Curator Gordon Schmidt gave Fowler and Hammond two directives for this exhibition at his Glasgow flat—‘Show new work and keep the shutters closed’. By good fortune or intuitive design, this stage-managment has brought about an illuminating theatrical gloom which serves the works well.
In a perhaps predictable concession to galleryness, the screening room for Fowler’s five-minute 16mm film has all domestic clutter removed, save for three ailing chairs and a piano covered in a sheet. But gallery normality gives way to unease. In this dim, emptied space do we witness the visual evidence against the now evicted tenant?
Ambiguously titled ‘George’, 2008, the film contains some unmediated footage of (real kids) playing at the (real) school across the road: a snippet enough to unsettle; a little boy appears, immersed in playground games, an object of attention. Perhaps George and his proclivities lie just out of sight.
Other sections of the film might be George’s records of malevolent reconnaissance trips around the neighbourhood. Back in the flat, we are shown the clutter of a once lived-in room—this room. Suddenly we are aware that we are sitting on that very furniture, just as we hear what sounds like sawing through something. Lyrical plinking on the piano accompanies cuts and transitions of more urban snapshots. All is disturbingly enhanced by the mute presence of the piano behind the viewer.
Hammond selects an appropriately lugubrious palette for his carefully chosen oil paintings. ‘Bureaucrat with muted tones’, 2007, depicts a weird entity composed of various diameters of pie charts. The canvas seems to have been contaminated with the visual thinking of the accountant: formal breakthroughs of yesteryear, Cubism, Futurism, Orphism, are subjected to a morbid fiscalism, a synthetic aesthetic which cannot redeem itself despite its formal care.
How much of past painting does Hammond regard as bureaucratic one wonders? Once-hopeful geometric abstraction has found its natural resting place in the spreadsheets of the office functionary. ‘Bureaucrat with confused expression’, 2008, admits the same thing, but this time a grey wash partly obscures the pie charts and reveals the artist’s wit.
‘Conversation over bottle of new world’, 2007, couples pie charts with a ceramic wine bottle on a shelf in the hall. The bottle appears deflated. Perhaps the risk implied by in vino veritas is lamented by the artist: the bureaucrat has outbragged the drunk.

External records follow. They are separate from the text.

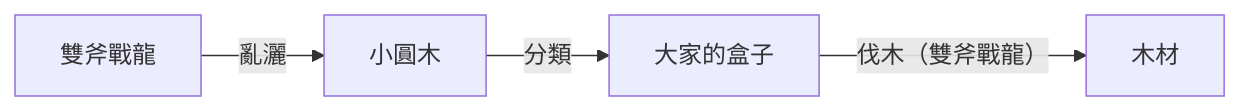
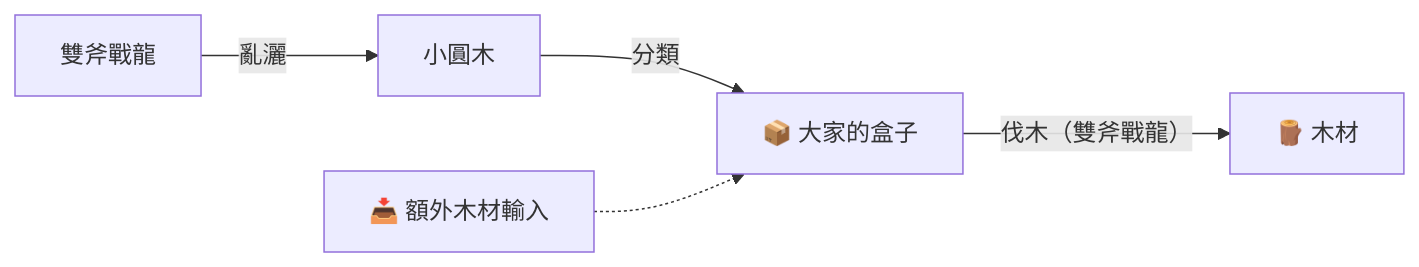
The first of 4 diagrams in README.md (G36maid/pokopia), drawn with Mermaid before and after one commit. The commit also changed other lines of this file, not shown here.

````diff
--- a/README.md
+++ b/README.md
@@ -10,6 +10,7 @@
 ```mermaid
 flowchart LR
     HX["雙斧戰龍"] -->|"亂灑"| LOG["小圓木"]
-    LOG -->|"分類"| B1["大家的盒子"]
-    B1 -->|"伐木（雙斧戰龍）"| WOOD["木材"]
+    LOG -->|"分類"| B1["📦 大家的盒子"]
+    EXTRA["📥 額外木材輸入"] -.-> B1
+    B1 -->|"伐木（雙斧戰龍）"| WOOD["🪵 木材"]
 ```
````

The darkened flat and the creepy variation on curatorial minimality lend weight to a positive if speculative subtext for both artists. The bureaucratic as a paradigm of system fetishism can readily spawn an overly internalised agenda, one which can lead to dark and dysfunctional self-centredness. Akin to a pie chart fiscalist, George sees the components of the outside world as but units to covet and control.
Schmidt, then, has closed the shutters on the world only to reinforce the idea that the imaginations of Hammond and Fowler keep them wide open, and keep us with others in the unpieable open air.
Ken Neil is head of Historical and Critical Studies at Glasgow School of Art